→ AIM OF THE EXERCISE
Below are the data; count the lines with the string "export" in them and give that number only.
......
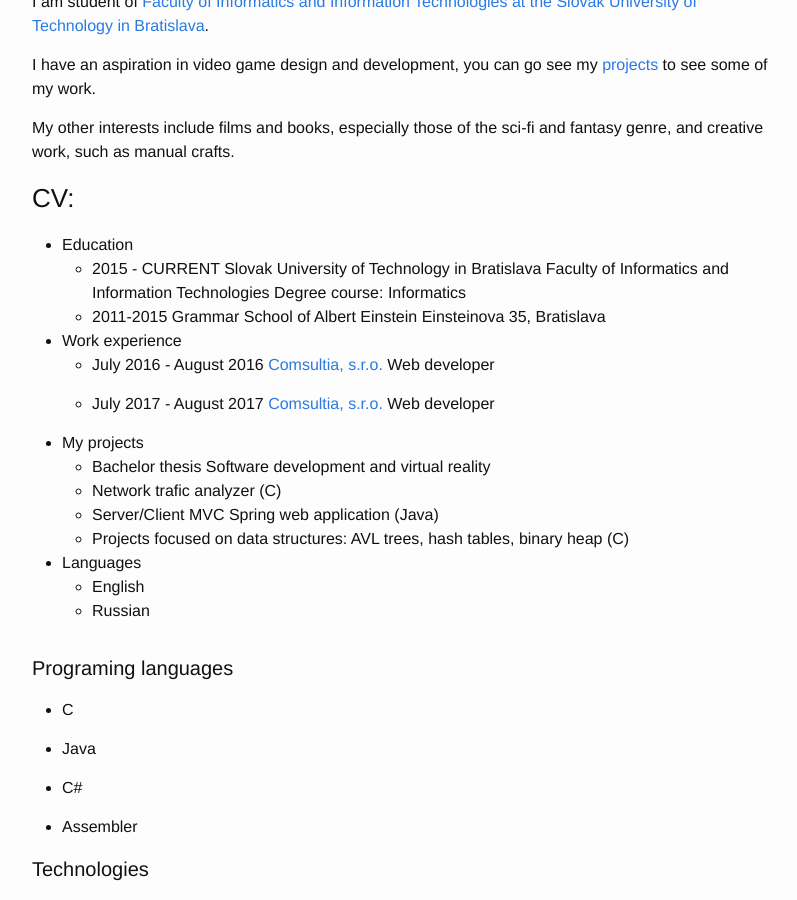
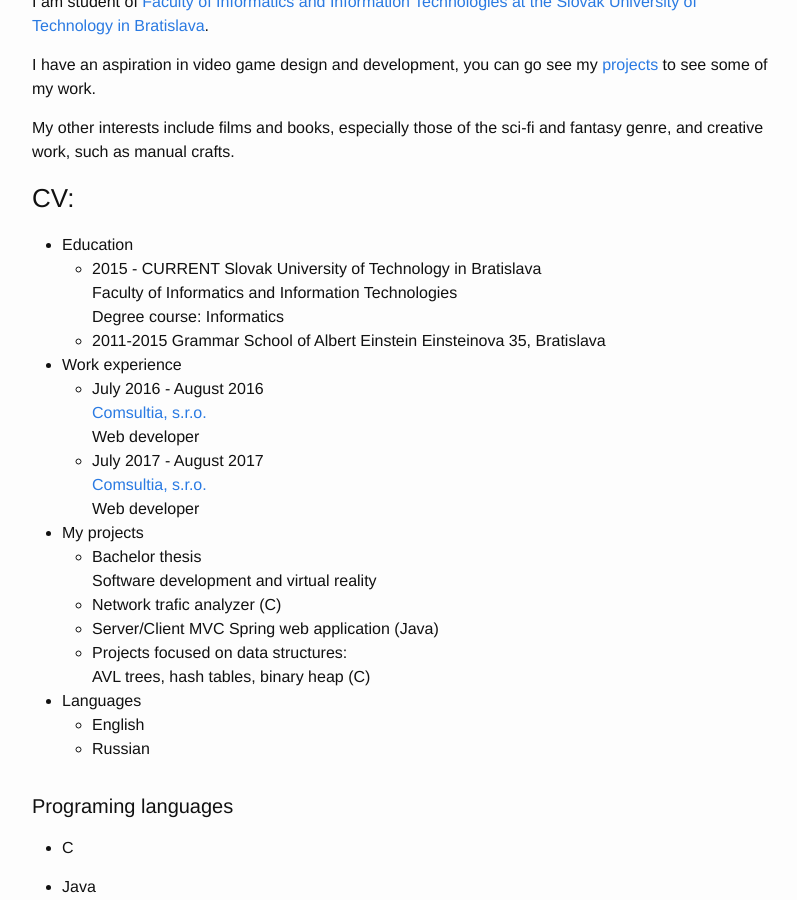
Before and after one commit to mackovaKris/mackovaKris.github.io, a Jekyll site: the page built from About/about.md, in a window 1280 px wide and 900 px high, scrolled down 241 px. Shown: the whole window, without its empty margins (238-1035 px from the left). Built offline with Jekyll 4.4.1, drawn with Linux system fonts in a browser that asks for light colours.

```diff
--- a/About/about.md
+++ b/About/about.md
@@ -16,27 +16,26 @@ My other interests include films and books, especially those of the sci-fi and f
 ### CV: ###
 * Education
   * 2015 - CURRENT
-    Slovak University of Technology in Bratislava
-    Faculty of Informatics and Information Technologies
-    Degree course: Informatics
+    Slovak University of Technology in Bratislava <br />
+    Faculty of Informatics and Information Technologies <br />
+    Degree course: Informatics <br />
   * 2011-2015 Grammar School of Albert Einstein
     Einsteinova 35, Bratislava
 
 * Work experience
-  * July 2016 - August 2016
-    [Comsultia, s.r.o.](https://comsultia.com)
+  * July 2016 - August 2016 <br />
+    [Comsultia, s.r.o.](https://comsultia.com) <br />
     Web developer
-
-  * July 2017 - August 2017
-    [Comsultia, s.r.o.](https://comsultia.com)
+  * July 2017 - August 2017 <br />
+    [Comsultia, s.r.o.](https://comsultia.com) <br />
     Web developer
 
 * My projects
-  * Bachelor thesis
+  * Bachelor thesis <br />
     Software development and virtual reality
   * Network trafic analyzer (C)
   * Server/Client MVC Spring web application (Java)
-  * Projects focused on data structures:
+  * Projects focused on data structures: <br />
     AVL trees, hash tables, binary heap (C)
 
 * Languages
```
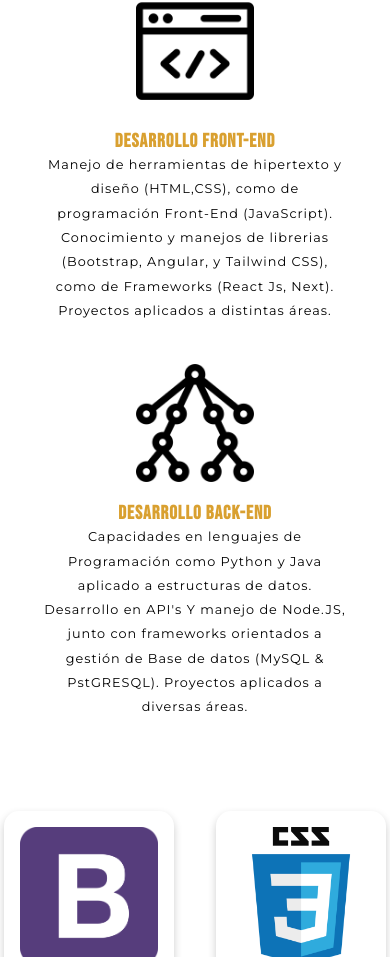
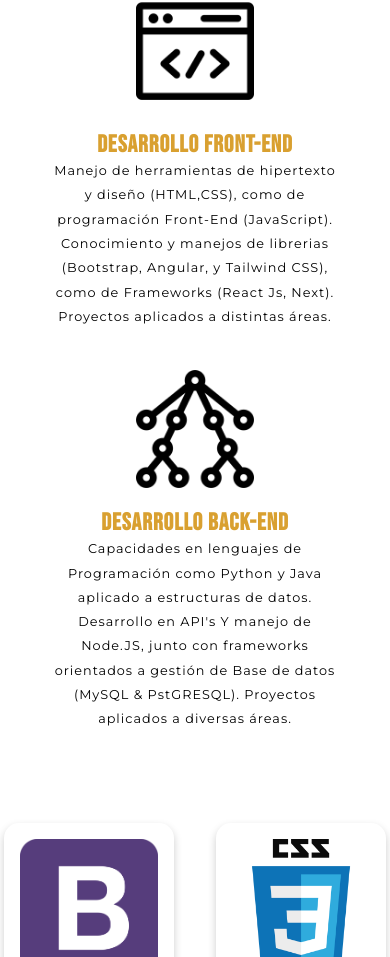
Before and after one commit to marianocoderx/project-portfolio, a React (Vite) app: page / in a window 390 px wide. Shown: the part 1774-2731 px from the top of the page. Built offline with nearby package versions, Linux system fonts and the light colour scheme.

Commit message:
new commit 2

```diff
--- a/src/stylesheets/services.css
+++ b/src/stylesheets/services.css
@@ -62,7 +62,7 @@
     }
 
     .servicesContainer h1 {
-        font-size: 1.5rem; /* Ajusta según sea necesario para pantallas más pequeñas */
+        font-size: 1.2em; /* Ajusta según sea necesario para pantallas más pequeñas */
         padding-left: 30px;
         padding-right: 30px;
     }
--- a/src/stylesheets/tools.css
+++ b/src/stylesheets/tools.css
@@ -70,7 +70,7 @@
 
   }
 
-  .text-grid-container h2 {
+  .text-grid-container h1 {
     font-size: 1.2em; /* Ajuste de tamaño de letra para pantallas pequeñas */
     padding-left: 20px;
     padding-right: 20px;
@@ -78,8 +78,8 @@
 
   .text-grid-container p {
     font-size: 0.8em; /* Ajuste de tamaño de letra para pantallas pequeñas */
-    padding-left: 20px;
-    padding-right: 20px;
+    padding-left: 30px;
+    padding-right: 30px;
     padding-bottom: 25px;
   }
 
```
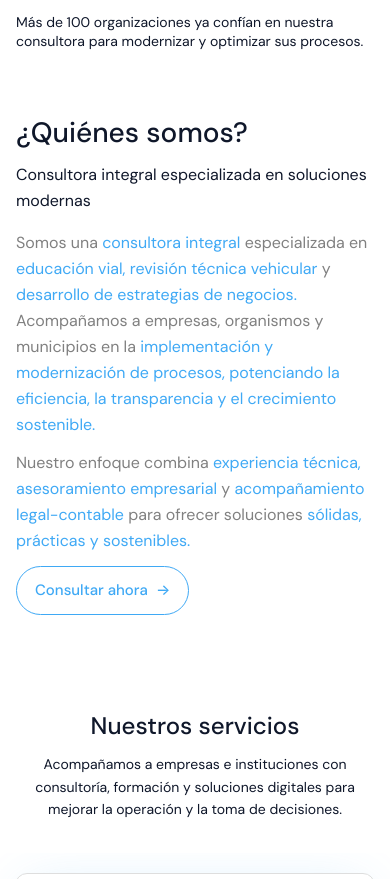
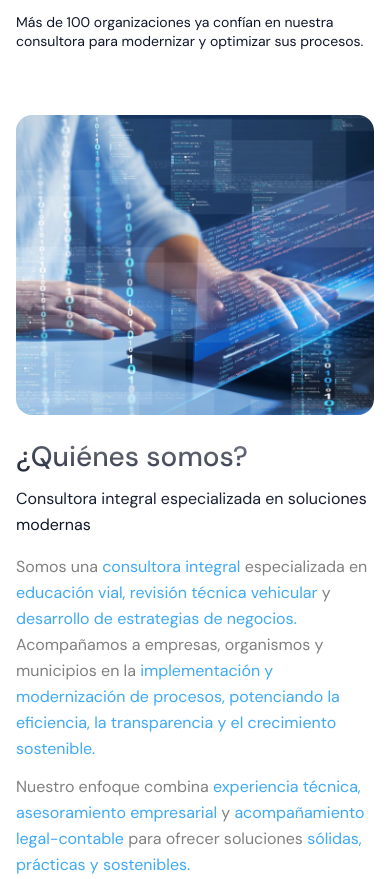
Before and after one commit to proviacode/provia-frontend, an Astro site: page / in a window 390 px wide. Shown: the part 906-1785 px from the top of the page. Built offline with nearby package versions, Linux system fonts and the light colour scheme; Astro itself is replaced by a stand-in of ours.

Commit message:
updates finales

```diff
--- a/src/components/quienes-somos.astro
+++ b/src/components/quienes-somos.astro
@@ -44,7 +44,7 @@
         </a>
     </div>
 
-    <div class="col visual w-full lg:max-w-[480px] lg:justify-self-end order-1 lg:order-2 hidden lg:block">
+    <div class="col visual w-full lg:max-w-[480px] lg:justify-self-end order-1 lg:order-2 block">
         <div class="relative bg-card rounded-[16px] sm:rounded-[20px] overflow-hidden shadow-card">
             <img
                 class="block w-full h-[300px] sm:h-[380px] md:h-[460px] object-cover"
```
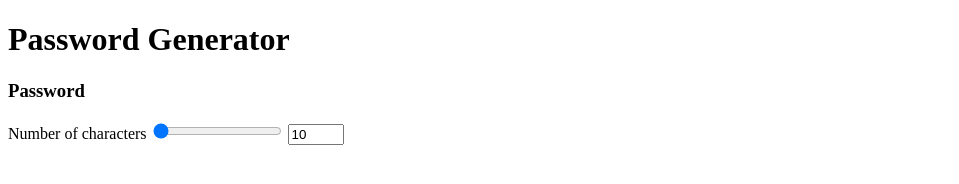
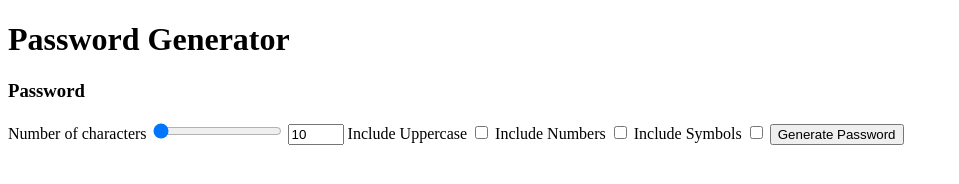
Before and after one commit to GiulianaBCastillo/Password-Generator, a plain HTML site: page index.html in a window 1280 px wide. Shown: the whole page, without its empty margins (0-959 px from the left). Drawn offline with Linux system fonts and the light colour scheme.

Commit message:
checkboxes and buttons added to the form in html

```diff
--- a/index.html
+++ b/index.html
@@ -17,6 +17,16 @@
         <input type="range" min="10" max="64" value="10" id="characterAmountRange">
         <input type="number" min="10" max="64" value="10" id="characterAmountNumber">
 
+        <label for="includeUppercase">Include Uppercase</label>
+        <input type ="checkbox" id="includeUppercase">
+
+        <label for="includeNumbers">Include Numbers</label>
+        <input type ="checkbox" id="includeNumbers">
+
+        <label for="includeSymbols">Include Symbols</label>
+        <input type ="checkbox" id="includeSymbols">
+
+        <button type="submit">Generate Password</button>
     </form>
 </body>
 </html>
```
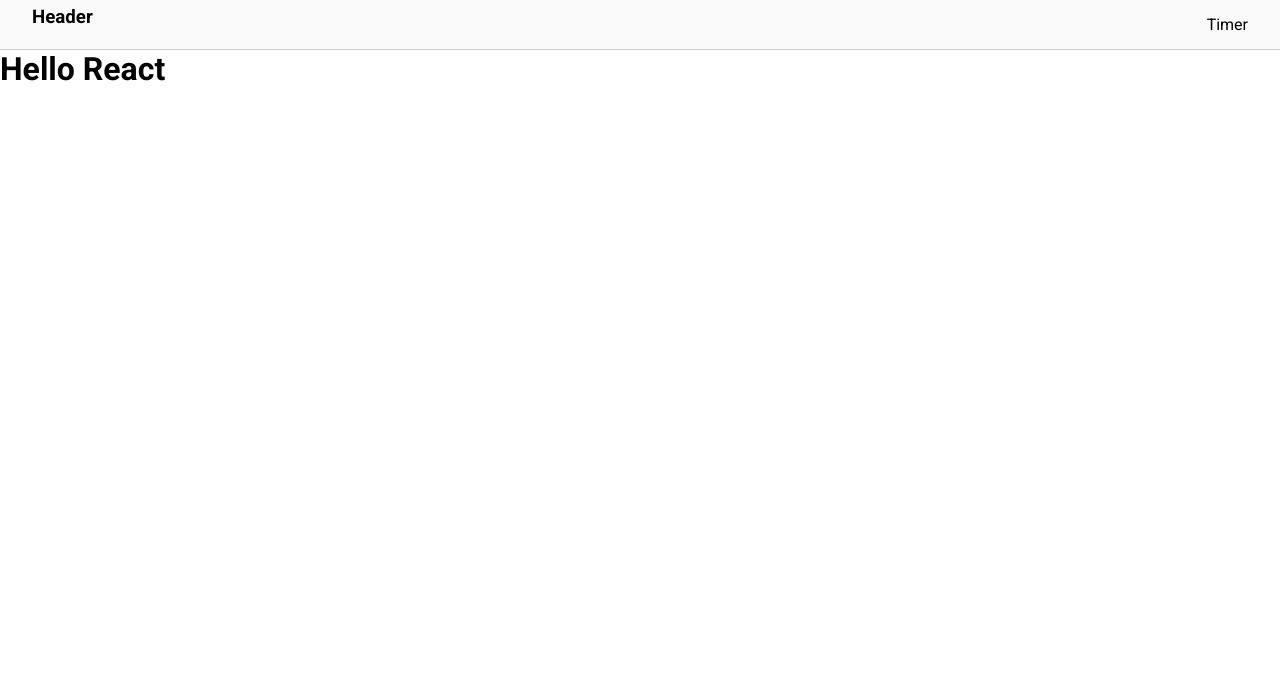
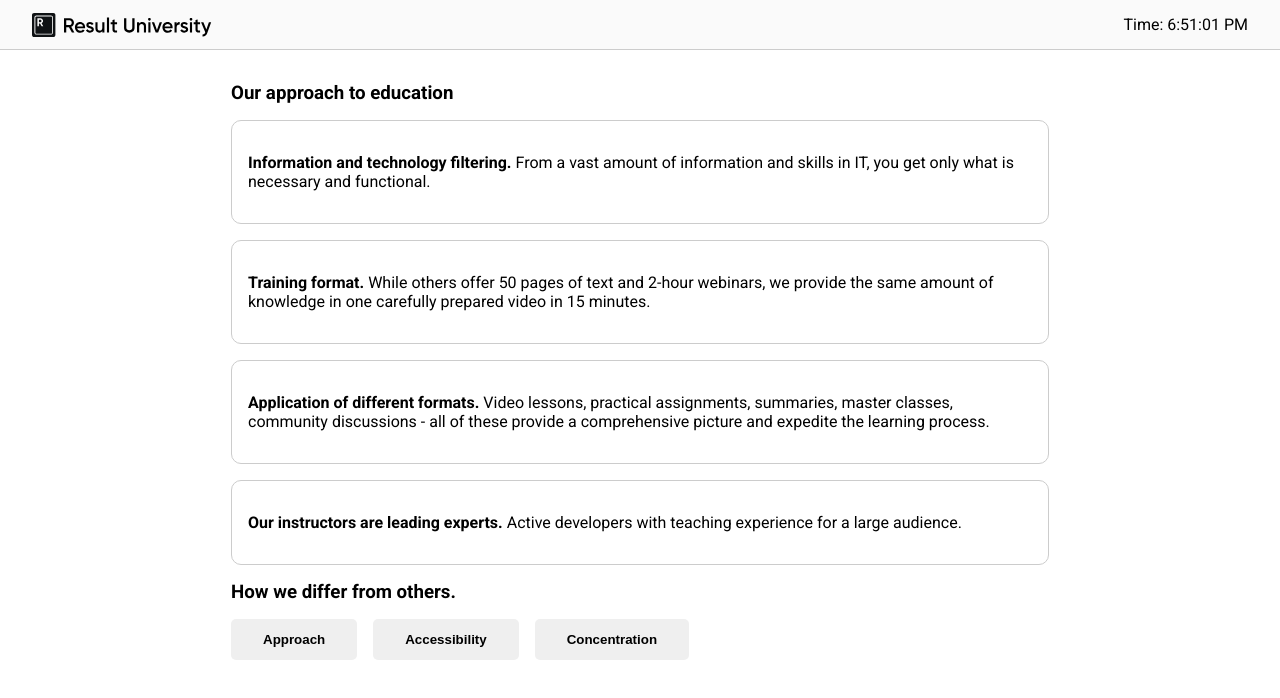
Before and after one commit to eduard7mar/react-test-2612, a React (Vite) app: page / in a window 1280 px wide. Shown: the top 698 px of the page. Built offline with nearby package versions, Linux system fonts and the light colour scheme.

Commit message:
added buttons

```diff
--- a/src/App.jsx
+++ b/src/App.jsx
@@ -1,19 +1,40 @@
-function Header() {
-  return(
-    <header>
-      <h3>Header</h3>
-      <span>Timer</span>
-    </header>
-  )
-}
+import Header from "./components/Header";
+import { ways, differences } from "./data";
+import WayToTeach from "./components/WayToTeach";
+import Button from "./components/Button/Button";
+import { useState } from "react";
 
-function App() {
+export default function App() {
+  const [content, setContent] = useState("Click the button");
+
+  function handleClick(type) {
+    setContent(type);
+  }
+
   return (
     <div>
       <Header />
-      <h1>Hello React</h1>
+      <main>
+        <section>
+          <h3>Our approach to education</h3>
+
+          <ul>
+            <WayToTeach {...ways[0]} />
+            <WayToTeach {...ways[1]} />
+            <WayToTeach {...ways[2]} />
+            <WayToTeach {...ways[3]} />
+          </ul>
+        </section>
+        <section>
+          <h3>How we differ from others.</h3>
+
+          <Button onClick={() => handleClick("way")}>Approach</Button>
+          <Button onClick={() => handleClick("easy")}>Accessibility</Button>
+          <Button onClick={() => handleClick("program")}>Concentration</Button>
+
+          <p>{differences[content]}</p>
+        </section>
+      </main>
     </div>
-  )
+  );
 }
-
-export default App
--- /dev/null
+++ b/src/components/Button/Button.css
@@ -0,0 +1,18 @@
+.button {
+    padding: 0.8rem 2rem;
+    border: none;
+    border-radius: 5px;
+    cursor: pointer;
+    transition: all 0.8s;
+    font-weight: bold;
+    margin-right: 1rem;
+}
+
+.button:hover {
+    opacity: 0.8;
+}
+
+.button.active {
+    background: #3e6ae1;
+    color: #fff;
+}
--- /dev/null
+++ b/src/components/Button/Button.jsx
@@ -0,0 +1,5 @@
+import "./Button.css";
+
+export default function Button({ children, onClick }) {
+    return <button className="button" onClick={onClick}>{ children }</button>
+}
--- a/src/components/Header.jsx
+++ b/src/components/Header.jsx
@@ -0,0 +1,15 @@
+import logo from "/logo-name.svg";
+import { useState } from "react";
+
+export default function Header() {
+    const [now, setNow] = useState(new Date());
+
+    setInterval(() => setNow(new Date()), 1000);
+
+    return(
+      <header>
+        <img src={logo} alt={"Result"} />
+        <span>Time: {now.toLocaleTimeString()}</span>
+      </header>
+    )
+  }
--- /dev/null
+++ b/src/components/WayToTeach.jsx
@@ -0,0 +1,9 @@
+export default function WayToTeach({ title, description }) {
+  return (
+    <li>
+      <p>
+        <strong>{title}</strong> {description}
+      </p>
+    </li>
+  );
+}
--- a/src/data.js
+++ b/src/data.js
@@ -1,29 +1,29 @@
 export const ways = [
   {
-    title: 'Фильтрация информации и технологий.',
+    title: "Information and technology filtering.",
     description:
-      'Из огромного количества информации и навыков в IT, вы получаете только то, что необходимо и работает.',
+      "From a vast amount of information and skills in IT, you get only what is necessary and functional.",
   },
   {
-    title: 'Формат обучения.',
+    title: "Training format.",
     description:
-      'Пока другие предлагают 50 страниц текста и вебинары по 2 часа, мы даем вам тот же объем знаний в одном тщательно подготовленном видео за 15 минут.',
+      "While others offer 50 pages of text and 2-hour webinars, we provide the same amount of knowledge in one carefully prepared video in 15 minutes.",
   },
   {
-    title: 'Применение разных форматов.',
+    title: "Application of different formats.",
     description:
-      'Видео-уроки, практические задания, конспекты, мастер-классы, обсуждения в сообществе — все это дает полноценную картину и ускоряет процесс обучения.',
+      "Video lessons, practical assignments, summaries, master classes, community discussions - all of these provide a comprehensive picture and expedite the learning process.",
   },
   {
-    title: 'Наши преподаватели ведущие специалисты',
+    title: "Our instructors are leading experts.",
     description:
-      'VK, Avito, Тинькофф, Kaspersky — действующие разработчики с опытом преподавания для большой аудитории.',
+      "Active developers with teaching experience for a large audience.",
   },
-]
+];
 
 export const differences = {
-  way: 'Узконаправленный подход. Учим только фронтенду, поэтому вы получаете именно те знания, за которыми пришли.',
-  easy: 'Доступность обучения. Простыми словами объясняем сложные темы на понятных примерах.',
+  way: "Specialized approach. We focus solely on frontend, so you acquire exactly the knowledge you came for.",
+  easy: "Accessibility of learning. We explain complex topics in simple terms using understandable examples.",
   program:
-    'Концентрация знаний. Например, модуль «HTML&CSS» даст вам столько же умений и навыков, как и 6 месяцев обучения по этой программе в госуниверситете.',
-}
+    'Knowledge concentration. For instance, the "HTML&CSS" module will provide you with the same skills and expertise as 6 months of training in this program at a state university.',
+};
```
......
→ OUTPUT OF THE EXERCISE
7